As soldiers prepared to take to the streets, the officer, Derek Chauvin, believed that the case against him was so devastating that he agreed to plead guilty to third-degree murder. As part of the deal, officials now say, he was willing to go to prison for more than 10 years. Local officials, scrambling to end the community’s swelling anger, scheduled a news conference to announce the deal.

But at the last minute, according to new details laid out by three law enforcement officials, the deal fell apart after William P. Barr, the attorney general at the time, rejected the arrangement.
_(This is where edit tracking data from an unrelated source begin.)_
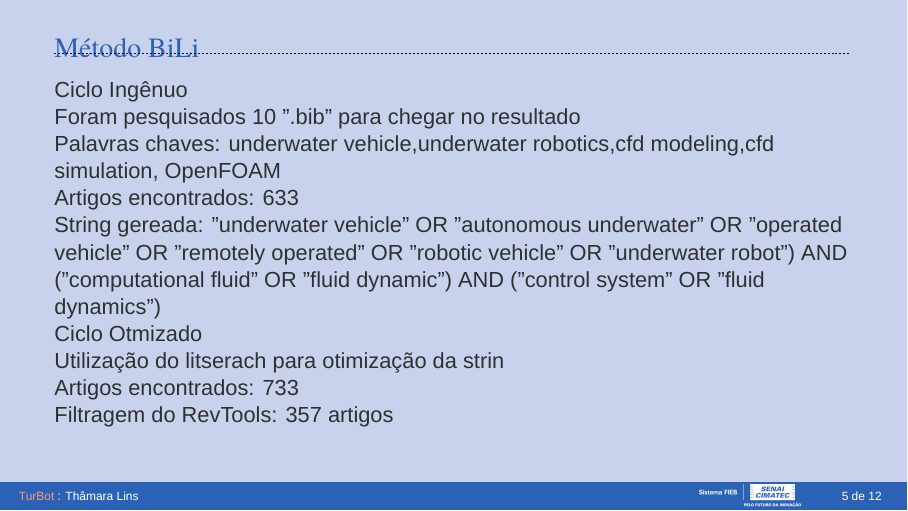
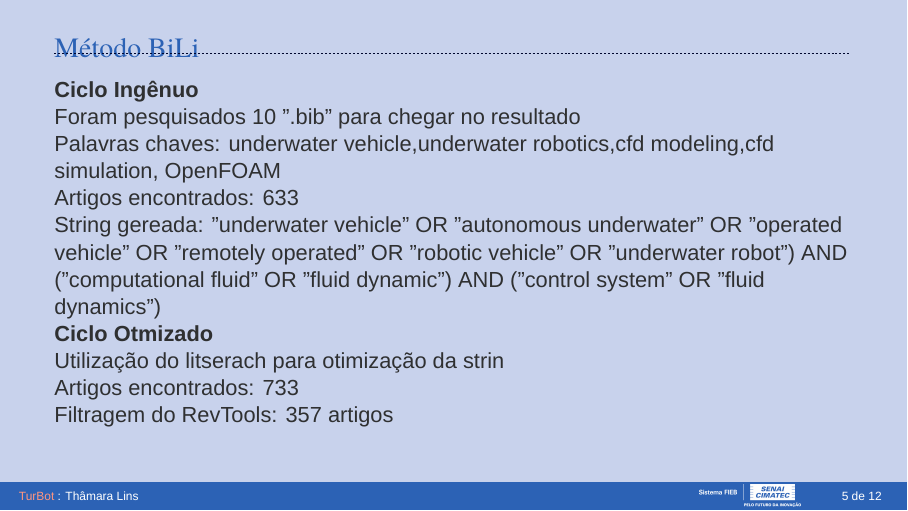
Before and after one commit to Thamaralins/trail-tubort-beamer, LaTeX slides (presentation.tex, which reads Sections/01-introduction.tex): page 5 of 12. Compiled offline with XeLaTeX; a missing font is replaced by an installed copy or a similar font.

Commit message:
mudanca-negrito

```diff
--- a/Sections/01-introduction.tex
+++ b/Sections/01-introduction.tex
@@ -47,8 +47,7 @@
 %-
 %*----------- SLIDE -------------------------------------------------------------
 \begin{frame}[t]{Método BiLi}
-    %\bfseries{Ciclo Ingênuo}
-    Ciclo Ingênuo
+    \textbf{Ciclo Ingênuo}
     \newline
         Foram pesquisados 10 ".bib" para chegar no resultado
     \newline
```
Also changed, not shown: Sections/01-introduction.tex (2 more changed lines), 1 other file.
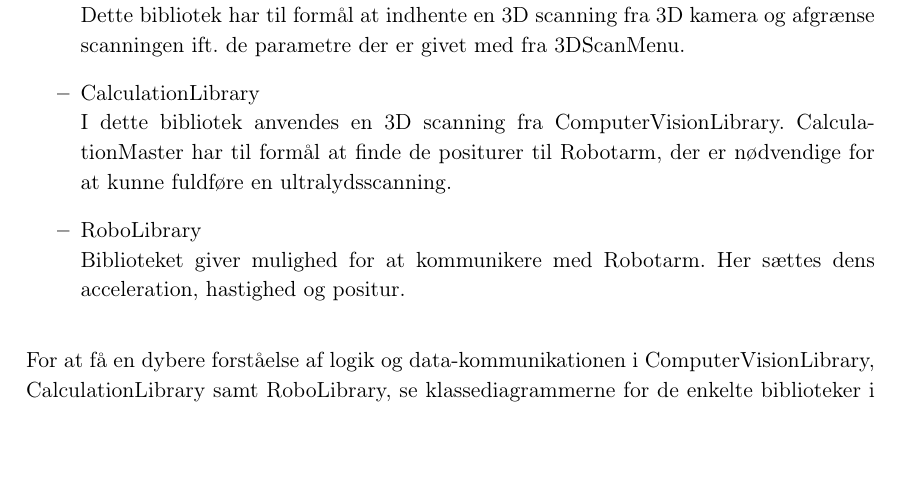
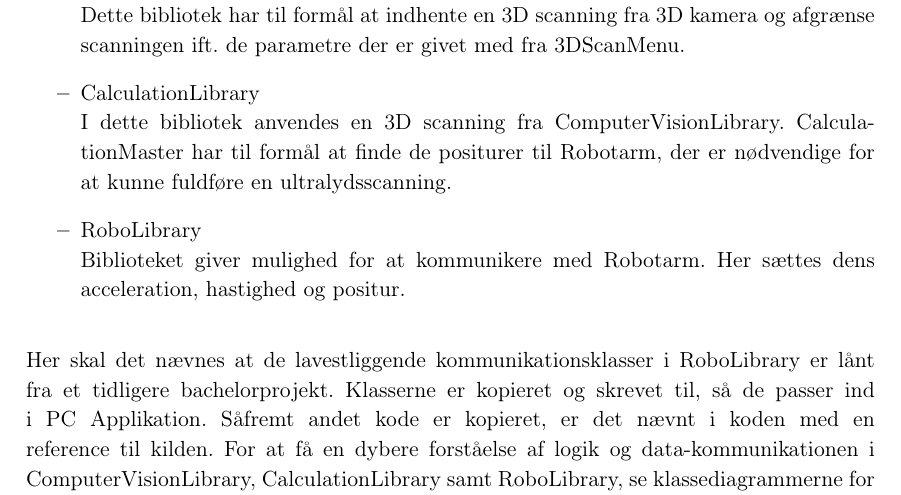
Before and after one commit to zeroregard/Automatic-Sonography, a LaTeX thesis (Rapportskrivning/LaTeX/Projektrapport.tex, which reads Rapportskrivning/LaTeX/rfiler/Produktudvikling.tex): part of page 32 of 45, cut so that both start at the same text, the shorter picture padded with empty space. Compiled offline with pdfLaTeX.

Commit message:
Tilføjet i rapporten at vi har lånt kode

```diff
--- a/Rapportskrivning/LaTeX/rfiler/Produktudvikling.tex
+++ b/Rapportskrivning/LaTeX/rfiler/Produktudvikling.tex
@@ -74,6 +74,7 @@ I dette bibliotek anvendes en 3D scanning fra ComputerVisionLibrary. Calculation
 Biblioteket giver mulighed for at kommunikere med Robotarm. Her sættes dens acceleration, hastighed og positur.
 \end{itemize}
 
+Her skal det nævnes at de lavestliggende kommunikationsklasser i RoboLibrary er lånt fra et tidligere bachelorprojekt. Klasserne er kopieret og skrevet til, så de passer ind i PC Applikation. Såfremt andet kode er kopieret, er det nævnt i koden med en reference til kilden.
 For at få en dybere forståelse af logik og data-kommunikationen i ComputerVisionLibrary, CalculationLibrary samt RoboLibrary, se klassediagrammerne for de enkelte biblioteker i bilag \ref{Klassediagram} Udviklingsdokument.
 \newpage
 
```
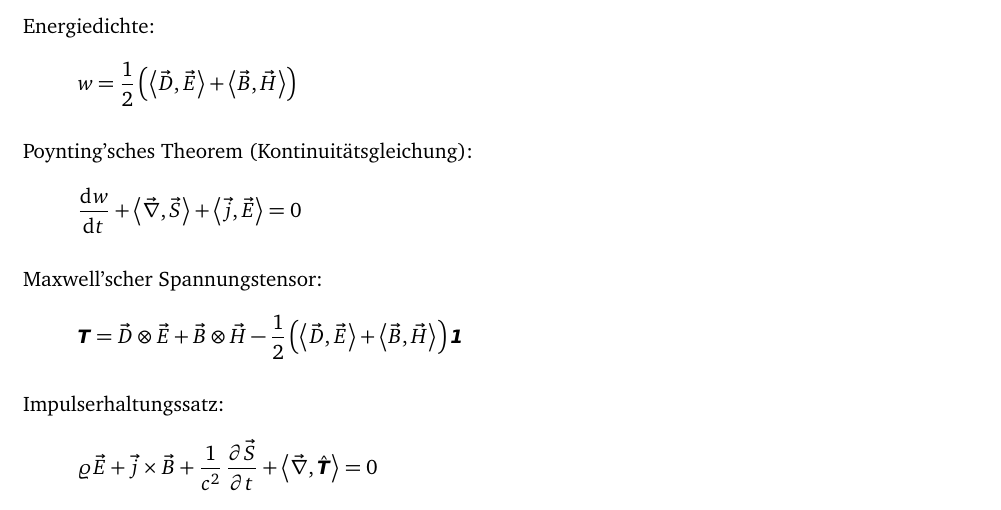
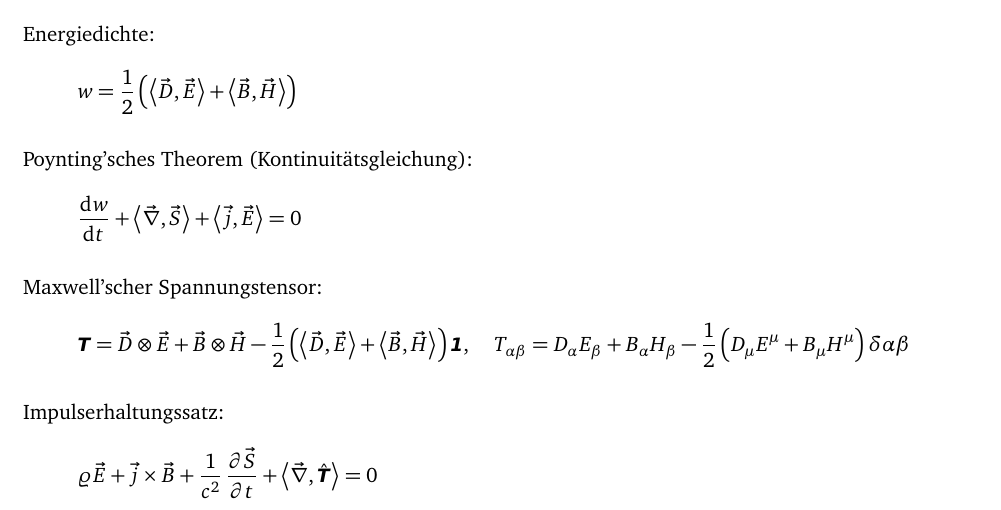
Before and after one commit to martin-ueding/physik321-Spickzettel, a LaTeX document (physik321-Spickzettel.tex): part of page 4 of 4, cut so that both start at the same text. Compiled offline with pdfLaTeX; an older LaTeX class or package is replaced by its successor.

Commit message:
Füge Komponentenform von T dazu

```diff
--- a/physik321-Spickzettel.tex
+++ b/physik321-Spickzettel.tex
@@ -236,6 +236,9 @@ Maxwell'scher Spannungstensor:
 	\tens T
 	= \vec D \otimes \vec E + \vec B \otimes \vec H
 	- \half \del{\inner{\vec D}{\vec E} + \inner{\vec B}{\vec H}} \tens 1
+	\eqnsep
+	T_{\alpha\beta}
+	= D_\alpha E_\beta + B_\alpha H_\beta - \half \del{D_\mu E^\mu + B_\mu H^\mu} \delta{\alpha\beta}
 \]
 
 Impulserhaltungssatz:
```
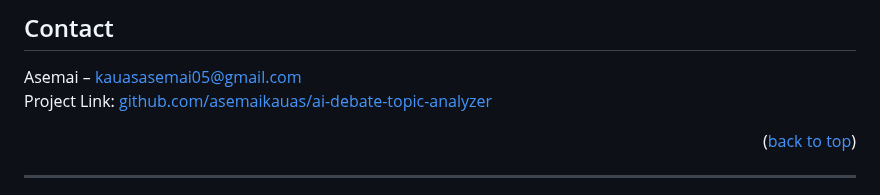
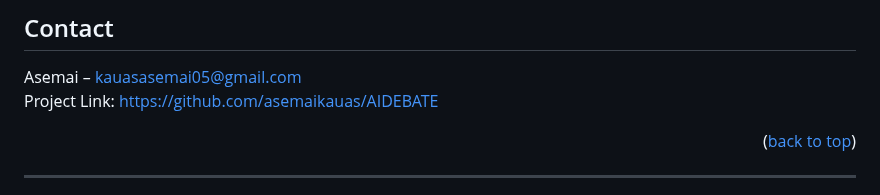
Before and after one commit to asemaikauas/AIDEBATE, a Markdown page: README.md, the part around the change. Drawn GitHub-style.

```diff
--- a/README.md
+++ b/README.md
@@ -177,7 +177,7 @@ Contributions are what make the open source world amazing!
 ## Contact
 
 Asemai – kauasasemai05@gmail.com
-Project Link: [github.com/asemaikauas/ai-debate-topic-analyzer](https://github.com/asemaikauas/ai-debate-topic-analyzer)
+Project Link: [https://github.com/asemaikauas/AIDEBATE](https://github.com/asemaikauas/AIDEBATE)
 
 <p align="right">(<a href="#readme-top">back to top</a>)</p>
 
```
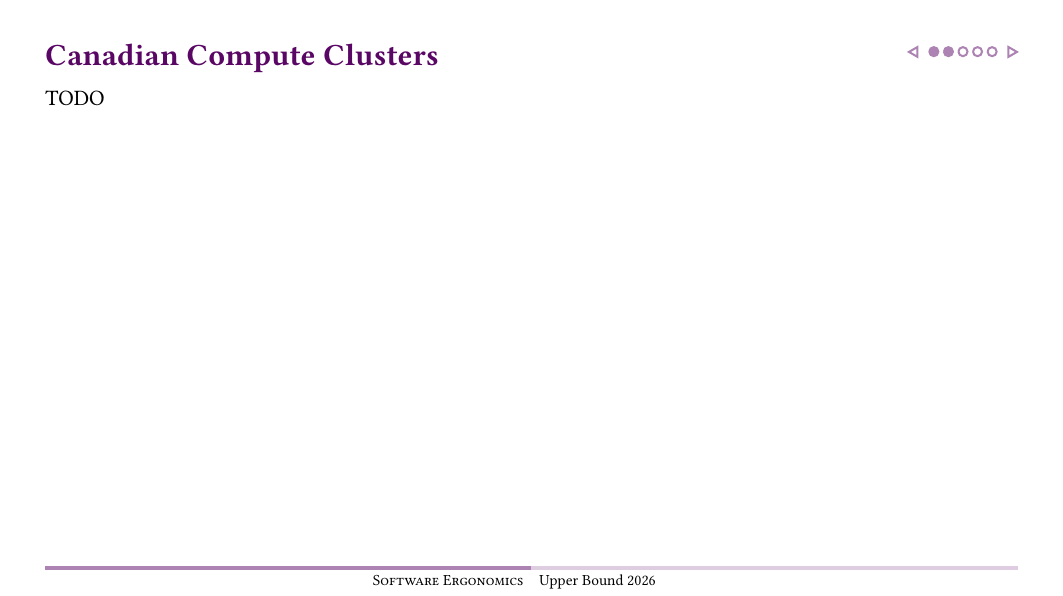
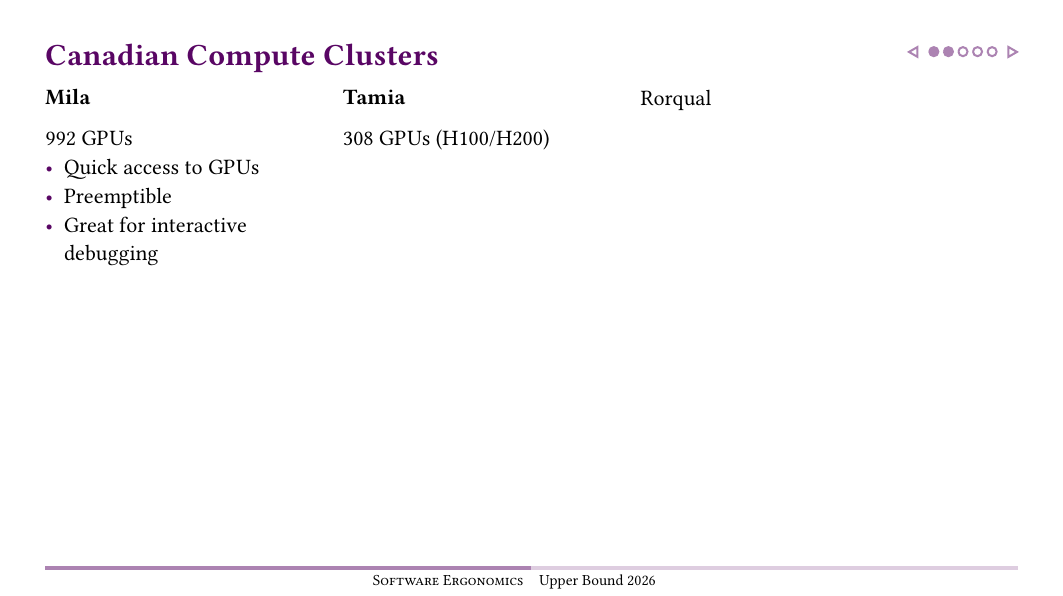
Before and after one commit to lebrice/upper_bound_2026_slides, a Typst document (main.typ): page 5 of 45. Compiled offline with Typst 0.15.

Commit message:
wip
Signed-off-by: Fabrice Normandin <normandf@mila.quebec>

```diff
--- a/main.typ
+++ b/main.typ
@@ -34,4 +34,4 @@
 
 == Canadian Compute Clusters
 
-TODO
+#grid(
@@ -38,3 +42,18 @@
+    *Mila*
+
+    992 GPUs
+    - Quick access to GPUs
+    - Preemptible
+    - Great for interactive debugging
+  ],
+  [
+    *Tamia*
+
+    308 GPUs (H100/H200)
+  ],
+  "Rorqual",
+
+)
 
 == Useful Slurm Commands
 
```
Also changed, not shown: main.typ (4 more changed lines).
The article claims that Barr nixed the plea deal because he thought it was too lenient, and would stir up public unrest. But after watching him in action supporting Trump for so long, I find that hard to believe. I think (it's possible) he wanted to force it to trial with harsher charges so the jury would fail to convict this cop. Whatever the case, a guilty verdict is not a foregone conclusion:

Large percentage of insurrectionists had "financial troubles"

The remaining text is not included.